» **Task description**
Across the entries that follow, how many lines have the word "fontsize" in them? Give only the number.
= = =
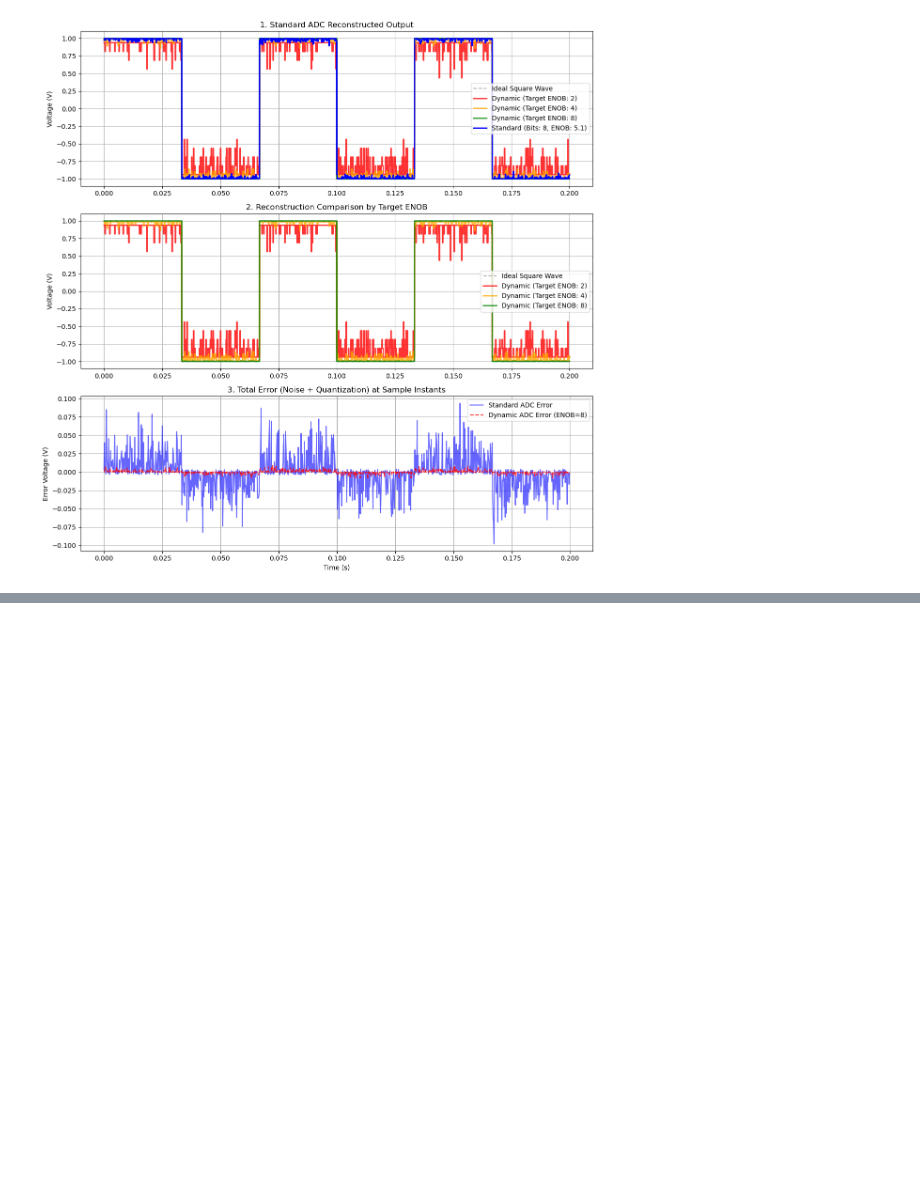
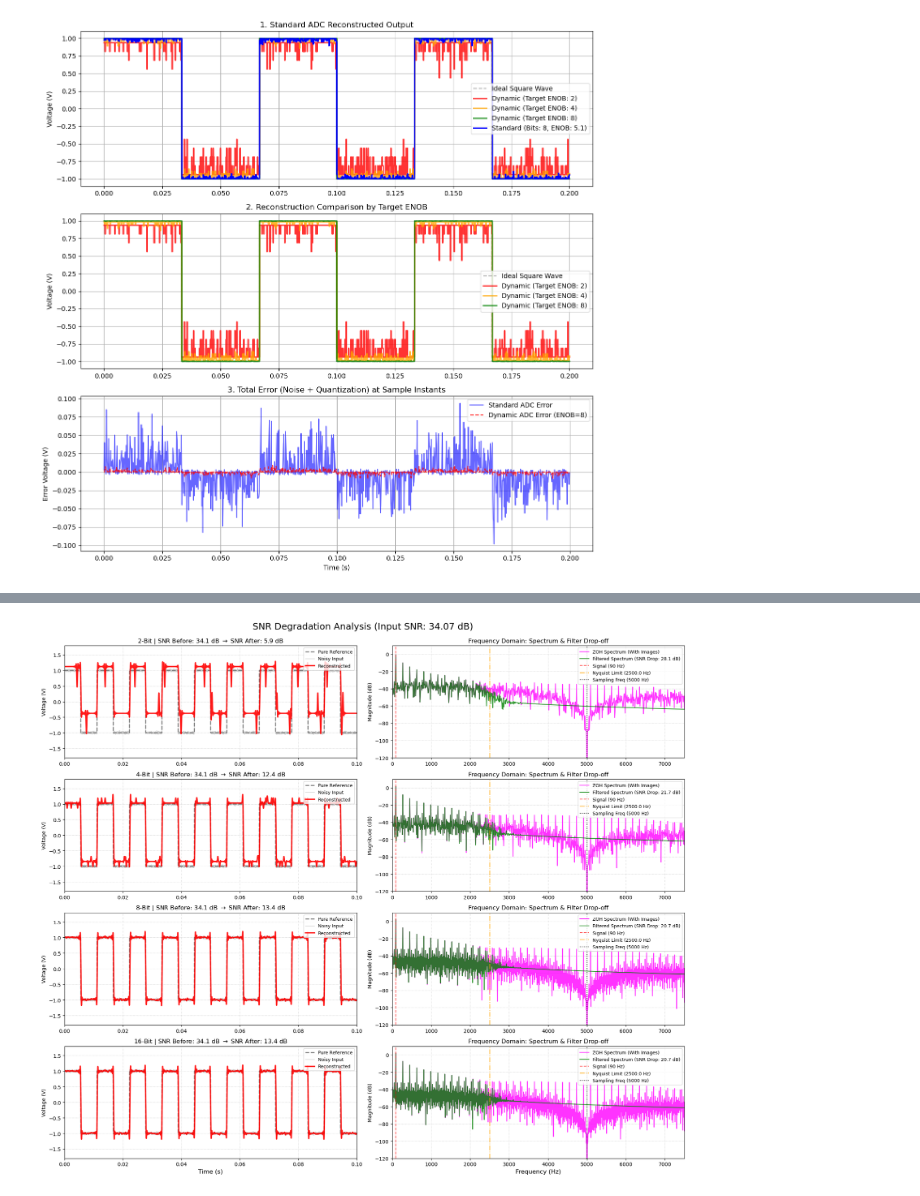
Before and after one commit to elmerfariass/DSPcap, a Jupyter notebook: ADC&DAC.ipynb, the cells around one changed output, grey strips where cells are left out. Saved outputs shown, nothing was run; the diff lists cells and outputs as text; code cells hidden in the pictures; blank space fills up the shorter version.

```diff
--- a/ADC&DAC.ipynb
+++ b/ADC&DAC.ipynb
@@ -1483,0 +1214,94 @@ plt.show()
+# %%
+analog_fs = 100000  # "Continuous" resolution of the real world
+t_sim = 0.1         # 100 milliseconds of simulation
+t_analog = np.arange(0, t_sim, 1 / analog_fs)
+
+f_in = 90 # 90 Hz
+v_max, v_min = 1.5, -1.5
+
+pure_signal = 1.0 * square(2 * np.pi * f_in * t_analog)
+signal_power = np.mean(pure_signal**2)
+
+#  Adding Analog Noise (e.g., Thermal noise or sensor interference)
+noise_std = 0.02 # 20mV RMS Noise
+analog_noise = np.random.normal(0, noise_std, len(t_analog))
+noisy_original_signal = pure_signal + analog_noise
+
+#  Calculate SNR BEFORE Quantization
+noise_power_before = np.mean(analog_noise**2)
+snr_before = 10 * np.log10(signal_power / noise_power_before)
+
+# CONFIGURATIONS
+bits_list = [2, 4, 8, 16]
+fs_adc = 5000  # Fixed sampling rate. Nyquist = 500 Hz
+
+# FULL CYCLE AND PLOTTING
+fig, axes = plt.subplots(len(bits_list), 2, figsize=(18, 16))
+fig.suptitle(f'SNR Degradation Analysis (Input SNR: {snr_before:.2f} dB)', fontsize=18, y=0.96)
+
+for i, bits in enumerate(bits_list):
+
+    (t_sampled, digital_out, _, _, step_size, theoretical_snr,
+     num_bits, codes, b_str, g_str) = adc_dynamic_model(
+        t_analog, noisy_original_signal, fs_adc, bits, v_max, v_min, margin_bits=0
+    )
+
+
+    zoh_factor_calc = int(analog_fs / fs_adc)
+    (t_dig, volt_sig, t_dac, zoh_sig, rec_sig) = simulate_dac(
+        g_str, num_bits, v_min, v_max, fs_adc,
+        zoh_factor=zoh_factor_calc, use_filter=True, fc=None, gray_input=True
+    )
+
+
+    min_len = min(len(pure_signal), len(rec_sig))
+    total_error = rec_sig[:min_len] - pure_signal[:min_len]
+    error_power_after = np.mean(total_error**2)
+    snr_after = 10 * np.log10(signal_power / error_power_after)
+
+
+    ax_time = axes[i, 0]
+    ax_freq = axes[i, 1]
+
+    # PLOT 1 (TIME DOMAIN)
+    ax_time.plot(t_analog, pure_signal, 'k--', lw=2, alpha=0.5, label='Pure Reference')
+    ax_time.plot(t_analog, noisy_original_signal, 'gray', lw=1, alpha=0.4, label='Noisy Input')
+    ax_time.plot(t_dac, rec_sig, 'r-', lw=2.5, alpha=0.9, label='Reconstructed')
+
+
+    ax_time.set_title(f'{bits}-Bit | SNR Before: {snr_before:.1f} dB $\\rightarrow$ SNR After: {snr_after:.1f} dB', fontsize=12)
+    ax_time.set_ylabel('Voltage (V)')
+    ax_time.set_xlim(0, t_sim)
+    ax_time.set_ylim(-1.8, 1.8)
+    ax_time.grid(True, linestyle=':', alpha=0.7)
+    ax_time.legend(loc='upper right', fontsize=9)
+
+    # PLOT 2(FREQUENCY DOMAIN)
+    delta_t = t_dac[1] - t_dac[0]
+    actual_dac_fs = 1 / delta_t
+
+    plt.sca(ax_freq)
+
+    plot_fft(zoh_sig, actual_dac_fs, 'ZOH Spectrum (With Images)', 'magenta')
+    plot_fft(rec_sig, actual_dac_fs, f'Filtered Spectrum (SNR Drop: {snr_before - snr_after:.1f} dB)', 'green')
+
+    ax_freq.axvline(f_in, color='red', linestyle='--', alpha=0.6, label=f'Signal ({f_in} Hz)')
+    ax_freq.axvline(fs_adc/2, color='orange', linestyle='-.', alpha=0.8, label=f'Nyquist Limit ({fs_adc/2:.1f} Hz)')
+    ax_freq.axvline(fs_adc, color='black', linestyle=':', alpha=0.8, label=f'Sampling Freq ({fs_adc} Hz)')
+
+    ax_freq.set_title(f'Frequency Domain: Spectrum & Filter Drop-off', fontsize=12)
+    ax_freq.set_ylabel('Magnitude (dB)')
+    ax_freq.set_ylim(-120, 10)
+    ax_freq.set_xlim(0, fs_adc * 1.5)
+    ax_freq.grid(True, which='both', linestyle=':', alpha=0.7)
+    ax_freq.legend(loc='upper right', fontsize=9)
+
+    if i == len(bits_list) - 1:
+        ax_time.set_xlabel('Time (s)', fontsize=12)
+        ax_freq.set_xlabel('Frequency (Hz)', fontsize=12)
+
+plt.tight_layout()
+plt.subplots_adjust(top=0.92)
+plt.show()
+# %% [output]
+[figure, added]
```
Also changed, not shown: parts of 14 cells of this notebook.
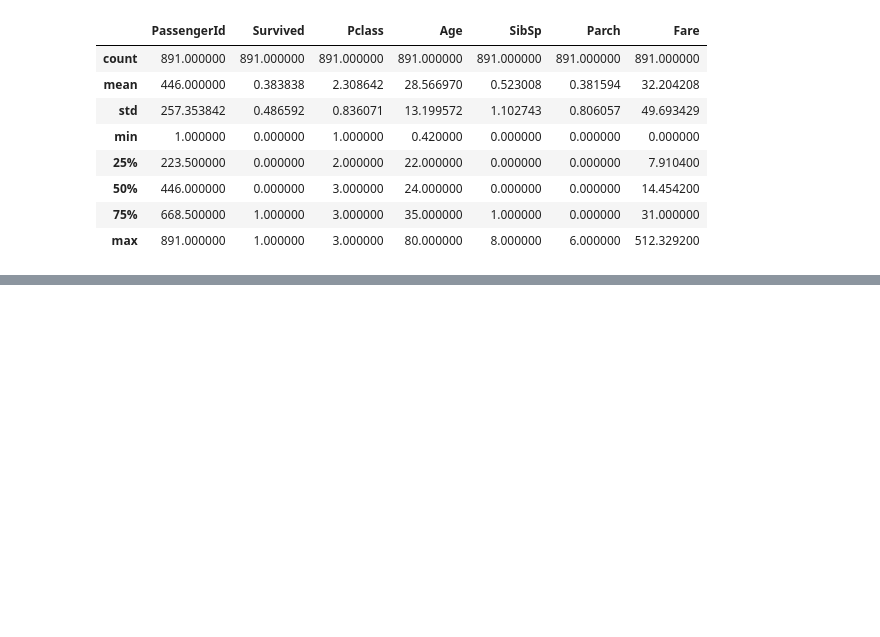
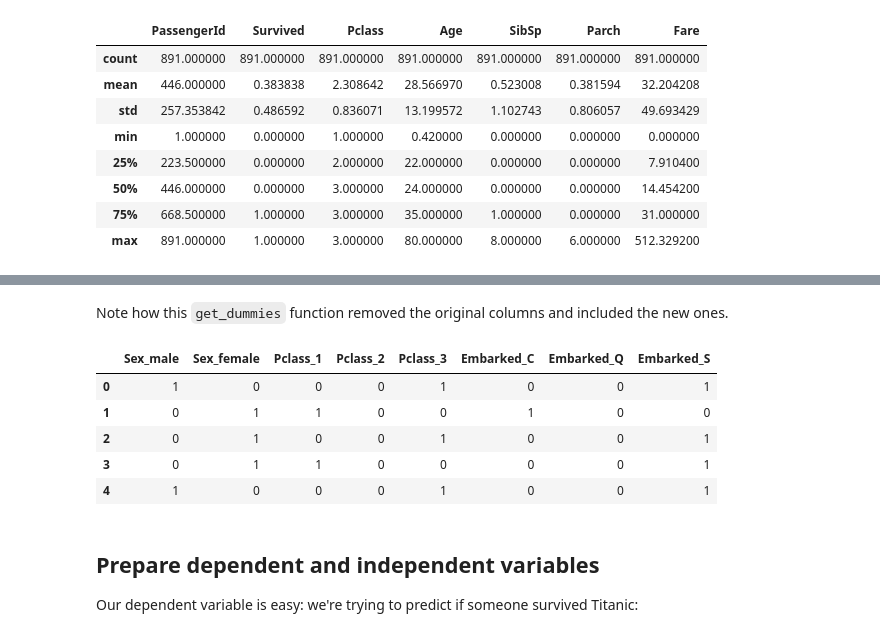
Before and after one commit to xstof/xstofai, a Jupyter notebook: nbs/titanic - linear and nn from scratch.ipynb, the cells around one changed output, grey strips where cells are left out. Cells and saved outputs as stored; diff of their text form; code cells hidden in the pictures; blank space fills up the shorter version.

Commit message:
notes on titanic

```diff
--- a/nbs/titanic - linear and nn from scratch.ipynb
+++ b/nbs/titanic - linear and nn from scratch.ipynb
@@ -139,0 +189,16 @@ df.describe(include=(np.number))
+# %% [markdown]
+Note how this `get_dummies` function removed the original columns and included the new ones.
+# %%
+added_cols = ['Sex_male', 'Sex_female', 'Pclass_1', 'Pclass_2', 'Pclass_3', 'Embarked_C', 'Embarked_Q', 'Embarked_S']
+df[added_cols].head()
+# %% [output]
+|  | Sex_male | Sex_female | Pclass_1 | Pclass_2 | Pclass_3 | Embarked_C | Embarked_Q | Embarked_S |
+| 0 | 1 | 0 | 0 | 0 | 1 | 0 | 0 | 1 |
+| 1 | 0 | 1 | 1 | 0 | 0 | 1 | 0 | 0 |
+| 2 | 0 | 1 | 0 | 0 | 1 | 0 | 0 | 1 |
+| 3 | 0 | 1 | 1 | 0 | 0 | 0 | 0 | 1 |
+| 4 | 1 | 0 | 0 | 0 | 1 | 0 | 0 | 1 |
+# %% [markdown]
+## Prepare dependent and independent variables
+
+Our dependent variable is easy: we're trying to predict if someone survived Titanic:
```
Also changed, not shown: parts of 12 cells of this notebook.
= = =
» **Reply**
7